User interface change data
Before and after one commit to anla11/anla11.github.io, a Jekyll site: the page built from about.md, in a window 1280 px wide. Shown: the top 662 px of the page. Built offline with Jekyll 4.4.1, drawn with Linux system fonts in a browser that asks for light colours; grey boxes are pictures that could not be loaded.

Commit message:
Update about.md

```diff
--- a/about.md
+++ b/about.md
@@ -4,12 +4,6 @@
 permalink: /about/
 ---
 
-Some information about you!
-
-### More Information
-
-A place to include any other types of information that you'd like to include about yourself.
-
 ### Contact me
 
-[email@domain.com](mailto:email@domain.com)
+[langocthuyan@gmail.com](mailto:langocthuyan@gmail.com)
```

---

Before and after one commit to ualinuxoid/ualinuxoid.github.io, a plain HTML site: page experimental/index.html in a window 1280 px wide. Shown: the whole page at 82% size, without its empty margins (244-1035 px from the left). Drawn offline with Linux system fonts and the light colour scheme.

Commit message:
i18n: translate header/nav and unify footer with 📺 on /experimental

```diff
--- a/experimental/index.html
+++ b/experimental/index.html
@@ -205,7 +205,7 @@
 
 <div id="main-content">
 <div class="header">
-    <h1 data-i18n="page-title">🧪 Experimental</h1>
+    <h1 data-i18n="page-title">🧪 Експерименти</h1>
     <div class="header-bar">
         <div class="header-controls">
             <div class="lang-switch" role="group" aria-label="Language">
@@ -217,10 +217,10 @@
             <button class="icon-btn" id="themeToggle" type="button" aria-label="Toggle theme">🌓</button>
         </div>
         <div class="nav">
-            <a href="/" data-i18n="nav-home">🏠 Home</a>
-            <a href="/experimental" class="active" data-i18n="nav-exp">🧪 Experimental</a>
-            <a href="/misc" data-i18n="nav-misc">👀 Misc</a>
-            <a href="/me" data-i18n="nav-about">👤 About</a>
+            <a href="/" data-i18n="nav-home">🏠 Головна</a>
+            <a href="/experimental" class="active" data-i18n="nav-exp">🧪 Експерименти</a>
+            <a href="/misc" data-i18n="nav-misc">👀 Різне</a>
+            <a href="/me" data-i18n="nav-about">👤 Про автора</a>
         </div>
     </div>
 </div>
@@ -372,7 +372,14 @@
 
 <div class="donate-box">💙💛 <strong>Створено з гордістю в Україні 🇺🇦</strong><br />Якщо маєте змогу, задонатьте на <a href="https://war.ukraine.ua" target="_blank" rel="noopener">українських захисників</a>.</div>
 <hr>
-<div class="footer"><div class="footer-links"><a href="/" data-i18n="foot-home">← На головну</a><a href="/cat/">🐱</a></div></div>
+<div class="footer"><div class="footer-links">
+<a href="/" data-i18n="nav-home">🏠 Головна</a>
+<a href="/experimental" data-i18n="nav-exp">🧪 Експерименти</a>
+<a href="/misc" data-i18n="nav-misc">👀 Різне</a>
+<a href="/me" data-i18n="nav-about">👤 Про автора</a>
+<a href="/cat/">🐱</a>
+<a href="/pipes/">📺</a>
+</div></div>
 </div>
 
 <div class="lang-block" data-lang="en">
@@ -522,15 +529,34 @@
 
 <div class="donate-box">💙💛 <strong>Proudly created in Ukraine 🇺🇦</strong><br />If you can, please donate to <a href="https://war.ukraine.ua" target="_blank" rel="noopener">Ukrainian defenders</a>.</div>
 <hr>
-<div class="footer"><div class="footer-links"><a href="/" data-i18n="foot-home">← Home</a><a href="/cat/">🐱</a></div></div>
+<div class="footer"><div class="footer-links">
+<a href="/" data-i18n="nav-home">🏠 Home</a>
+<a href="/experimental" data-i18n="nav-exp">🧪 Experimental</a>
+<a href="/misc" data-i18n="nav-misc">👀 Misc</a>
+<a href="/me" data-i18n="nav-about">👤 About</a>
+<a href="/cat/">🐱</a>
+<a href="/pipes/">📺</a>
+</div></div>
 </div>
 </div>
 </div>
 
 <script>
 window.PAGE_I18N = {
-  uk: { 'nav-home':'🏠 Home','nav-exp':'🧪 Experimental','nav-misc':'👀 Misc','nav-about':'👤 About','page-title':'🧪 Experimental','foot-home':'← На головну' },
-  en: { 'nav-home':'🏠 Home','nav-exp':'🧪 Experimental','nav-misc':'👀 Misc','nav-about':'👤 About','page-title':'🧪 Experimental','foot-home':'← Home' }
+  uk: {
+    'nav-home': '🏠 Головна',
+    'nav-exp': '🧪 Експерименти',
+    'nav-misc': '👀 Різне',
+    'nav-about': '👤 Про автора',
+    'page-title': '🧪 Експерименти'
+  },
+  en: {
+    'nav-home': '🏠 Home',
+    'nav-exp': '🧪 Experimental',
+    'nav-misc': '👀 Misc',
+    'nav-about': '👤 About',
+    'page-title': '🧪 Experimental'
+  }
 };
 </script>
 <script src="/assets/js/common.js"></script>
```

---

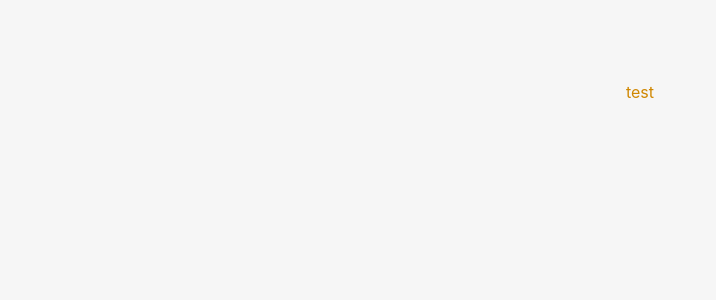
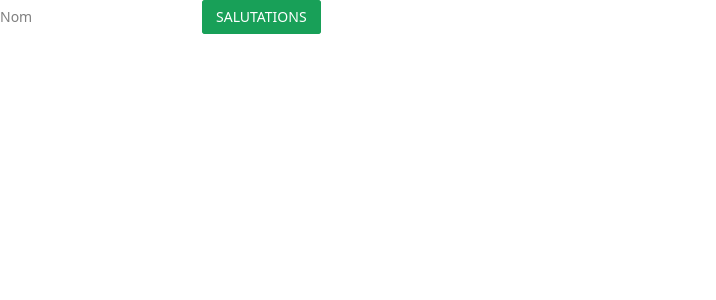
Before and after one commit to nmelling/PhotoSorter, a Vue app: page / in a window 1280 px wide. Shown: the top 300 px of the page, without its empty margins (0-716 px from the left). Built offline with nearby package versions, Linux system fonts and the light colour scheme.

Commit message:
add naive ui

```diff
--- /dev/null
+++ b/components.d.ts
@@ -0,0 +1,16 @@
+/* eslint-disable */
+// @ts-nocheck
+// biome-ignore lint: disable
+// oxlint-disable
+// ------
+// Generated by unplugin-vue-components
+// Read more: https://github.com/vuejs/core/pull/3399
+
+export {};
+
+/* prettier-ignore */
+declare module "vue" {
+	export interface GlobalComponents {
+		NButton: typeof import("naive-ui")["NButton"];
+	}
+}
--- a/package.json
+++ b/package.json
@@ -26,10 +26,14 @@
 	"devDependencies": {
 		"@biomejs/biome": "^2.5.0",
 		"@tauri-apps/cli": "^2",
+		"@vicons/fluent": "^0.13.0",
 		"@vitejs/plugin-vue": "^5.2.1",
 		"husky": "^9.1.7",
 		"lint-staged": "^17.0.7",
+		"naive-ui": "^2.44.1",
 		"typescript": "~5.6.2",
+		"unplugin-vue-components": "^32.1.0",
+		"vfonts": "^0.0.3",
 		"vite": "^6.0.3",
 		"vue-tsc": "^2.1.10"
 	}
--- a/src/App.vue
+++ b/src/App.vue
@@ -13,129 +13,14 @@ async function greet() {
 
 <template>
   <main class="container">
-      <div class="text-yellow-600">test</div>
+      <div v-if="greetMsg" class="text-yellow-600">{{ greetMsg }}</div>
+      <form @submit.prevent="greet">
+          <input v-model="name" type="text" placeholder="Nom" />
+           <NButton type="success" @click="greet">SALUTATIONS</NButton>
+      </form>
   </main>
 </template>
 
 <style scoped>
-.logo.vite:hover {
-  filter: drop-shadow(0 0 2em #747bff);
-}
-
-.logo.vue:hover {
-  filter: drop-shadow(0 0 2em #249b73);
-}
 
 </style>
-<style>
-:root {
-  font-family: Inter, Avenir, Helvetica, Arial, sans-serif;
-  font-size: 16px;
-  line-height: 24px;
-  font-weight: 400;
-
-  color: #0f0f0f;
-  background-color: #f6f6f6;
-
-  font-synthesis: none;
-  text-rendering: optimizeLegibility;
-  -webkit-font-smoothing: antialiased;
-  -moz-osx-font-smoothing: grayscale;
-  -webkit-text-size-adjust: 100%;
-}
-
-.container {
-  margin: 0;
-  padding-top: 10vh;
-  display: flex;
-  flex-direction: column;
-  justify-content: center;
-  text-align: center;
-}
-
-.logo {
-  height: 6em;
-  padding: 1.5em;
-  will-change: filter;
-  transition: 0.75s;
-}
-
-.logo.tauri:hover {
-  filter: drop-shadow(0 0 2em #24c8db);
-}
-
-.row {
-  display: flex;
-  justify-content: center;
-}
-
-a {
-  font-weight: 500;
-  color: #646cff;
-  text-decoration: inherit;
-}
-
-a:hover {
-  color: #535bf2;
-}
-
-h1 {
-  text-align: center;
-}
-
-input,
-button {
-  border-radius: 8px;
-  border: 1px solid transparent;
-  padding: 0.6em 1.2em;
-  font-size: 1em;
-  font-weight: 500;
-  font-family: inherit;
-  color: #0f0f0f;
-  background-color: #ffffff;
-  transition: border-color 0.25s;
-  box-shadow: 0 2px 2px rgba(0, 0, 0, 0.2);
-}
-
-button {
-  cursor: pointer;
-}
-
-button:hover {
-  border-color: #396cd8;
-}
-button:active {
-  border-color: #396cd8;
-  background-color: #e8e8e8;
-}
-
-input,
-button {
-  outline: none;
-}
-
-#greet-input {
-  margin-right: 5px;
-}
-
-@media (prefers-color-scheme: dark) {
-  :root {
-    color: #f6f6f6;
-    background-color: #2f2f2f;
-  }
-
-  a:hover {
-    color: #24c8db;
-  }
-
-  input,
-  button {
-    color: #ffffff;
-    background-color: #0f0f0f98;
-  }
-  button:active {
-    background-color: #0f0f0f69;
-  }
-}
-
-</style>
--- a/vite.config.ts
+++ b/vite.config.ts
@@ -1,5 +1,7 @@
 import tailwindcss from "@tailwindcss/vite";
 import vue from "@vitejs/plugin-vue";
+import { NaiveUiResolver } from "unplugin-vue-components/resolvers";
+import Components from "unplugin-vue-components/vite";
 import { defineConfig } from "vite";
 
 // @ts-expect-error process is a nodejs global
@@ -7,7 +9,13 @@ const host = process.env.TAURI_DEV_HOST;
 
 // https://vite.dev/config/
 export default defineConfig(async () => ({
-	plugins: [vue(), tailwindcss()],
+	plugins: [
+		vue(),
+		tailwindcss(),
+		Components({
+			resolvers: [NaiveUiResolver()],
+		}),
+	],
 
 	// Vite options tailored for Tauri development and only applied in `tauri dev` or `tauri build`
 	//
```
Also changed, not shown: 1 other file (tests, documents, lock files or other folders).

*ABOUT THIS TASK*
In how many lines above does the word "text" appear? Answer with only the number.

*WRITTEN ANSWER*
8